Reed Hastings has a new bedfellow who tends to make media mavens nervous. Corporate raider Carl Icahn disclosed Wednesday that he holds nearly 10% of Netflix, which Hastings founded and runs, and may push for a sale or merger.
The news buoyed Netflix’s volatile shares, which surged by 20% in midday trading. They settled up 14% at $79.24, a standout in an overall soft market.
A Securities and Exchange Commission filing Wednesday revealed that Icahn snapped up 5.5 million shares — or 9.98% — of Netflix in a series of transactions between Sept. 4 and Oct. 25. He thinks the stock is undervalued and the company “may hold significant strategic value for a variety of significantly larger companies that are engaging in more direct competition with one another due to the evolution of the internet, mobile, and traditional industry,” according to the SEC filing.
Icahn is “considering ways for the issuer to maximize shareholder value but reached no conclusion” and “may in the future seek to have discussions” with Netflix, the filing added.
For decades, Icahn has been buying into companies he considers undervalued and poorly managed and pressures execs to change course or sell. He’s had mixed results in the showbiz space, with high-profile runs at Time Warner, Blockbuster and most recently, Lionsgate.
But Netflix seems an ideal target. The stock traded at close to $300 in the summer of 2011 but has been driven down by strategic missteps that alienated customers as well as competition from video-on-demand, Hulu, Amazon and others. It still has a strong following on Wall Street, but took another big hit last week when it fell short of its own predictions for new subscribers in the third quarter.
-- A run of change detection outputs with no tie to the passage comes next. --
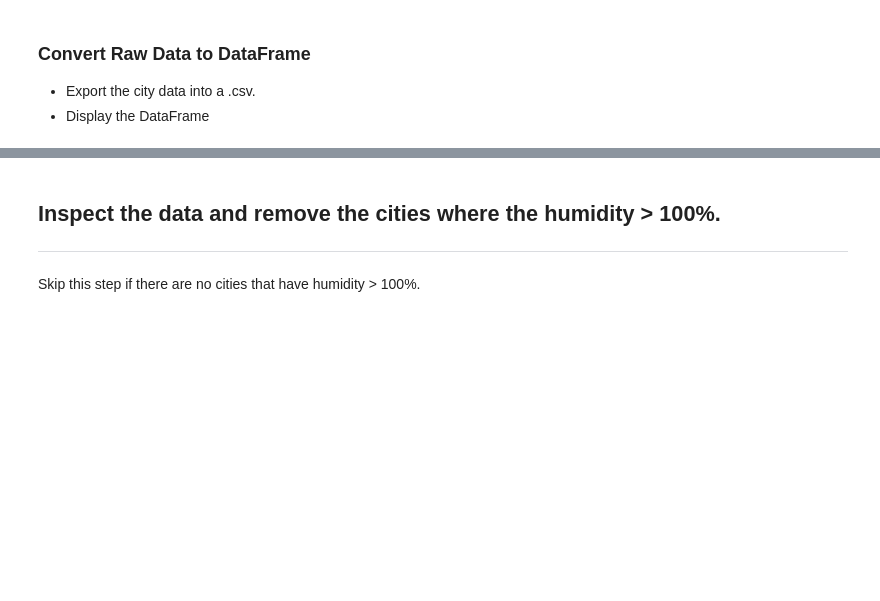
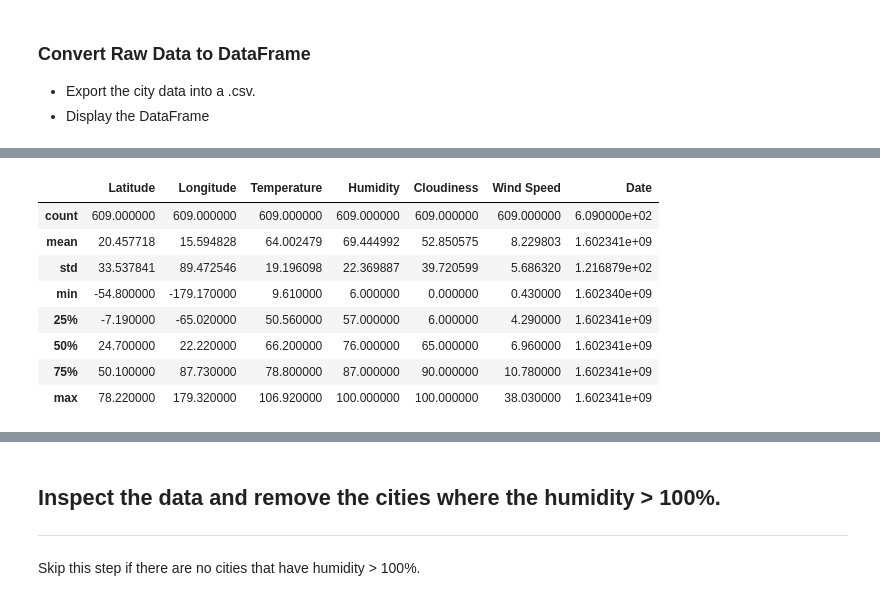
Before and after one commit to JeniLam/Python_API_Challenge, a Jupyter notebook: WeatherPy/WeatherPy.ipynb, the cells around one changed output, grey strips where cells are left out. Saved outputs shown, nothing was run; the diff lists cells and outputs as text; code cells hidden in the pictures; blank space fills up the shorter version.

Commit message:
Adds cities with weather data, CSV file

```diff
--- a/WeatherPy/WeatherPy.ipynb
+++ b/WeatherPy/WeatherPy.ipynb
@@ -35,8 +35,8 @@ lat_longs=[]
 # https://www.geeksforgeeks.org/create-pandas-dataframe-from-lists-using-zip/
 # https://www.geeksforgeeks.org/python-get-unique-values-list/
 # https://github.com/wingchen/citipy
-lat = np.random.randint(-90,90,size=1250)
-long = np.random.randint(-180,180,size=1250)
+lat = np.random.randint(-90,90,size=1750)
+long = np.random.randint(-180,180,size=1750)
 lat_longs=zip(lat,long)
 
 for lat_long in lat_longs:
@@ -109,7 +109,7 @@ for city in cities:
         longitude.append(response['coord']['lon'])
         temp.append(response['main']['temp'])
         humidity.append(response['main']['humidity'])
-        cloud.append(response['clouds']['all']
+        cloud.append(response['clouds']['all'])
         windspd.append(response['wind']['speed'])
         date.append(response['dt'])
         record_name = response['name']
@@ -166,2 +180,12 @@ city_data.to.csv("./Outputs.city_data.csv")
 # %%
-city_data.describe.()
+city_data.describe()
+# %% [output]
+|  | Latitude | Longitude | Temperature | Humidity | Cloudiness | Wind Speed | Date |
+| count | 609.000000 | 609.000000 | 609.000000 | 609.000000 | 609.000000 | 609.000000 | 6.090000e+02 |
+| mean | 20.457718 | 15.594828 | 64.002479 | 69.444992 | 52.850575 | 8.229803 | 1.602341e+09 |
+| std | 33.537841 | 89.472546 | 19.196098 | 22.369887 | 39.720599 | 5.686320 | 1.216879e+02 |
+| min | -54.800000 | -179.170000 | 9.610000 | 6.000000 | 0.000000 | 0.430000 | 1.602340e+09 |
+| 25% | -7.190000 | -65.020000 | 50.560000 | 57.000000 | 6.000000 | 4.290000 | 1.602341e+09 |
+| 50% | 24.700000 | 22.220000 | 66.200000 | 76.000000 | 65.000000 | 6.960000 | 1.602341e+09 |
+| 75% | 50.100000 | 87.730000 | 78.800000 | 87.000000 | 90.000000 | 10.780000 | 1.602341e+09 |
+| max | 78.220000 | 179.320000 | 106.920000 | 100.000000 | 100.000000 | 38.030000 | 1.602341e+09 |
```
Also changed, not shown: parts of 9 cells of this notebook, 1 other file.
But takeover chatter with Microsoft, Comcast and Apple rumored to be possible buyers routinely pumps up the stock. Icahn’s appearance will add fuel to the speculation.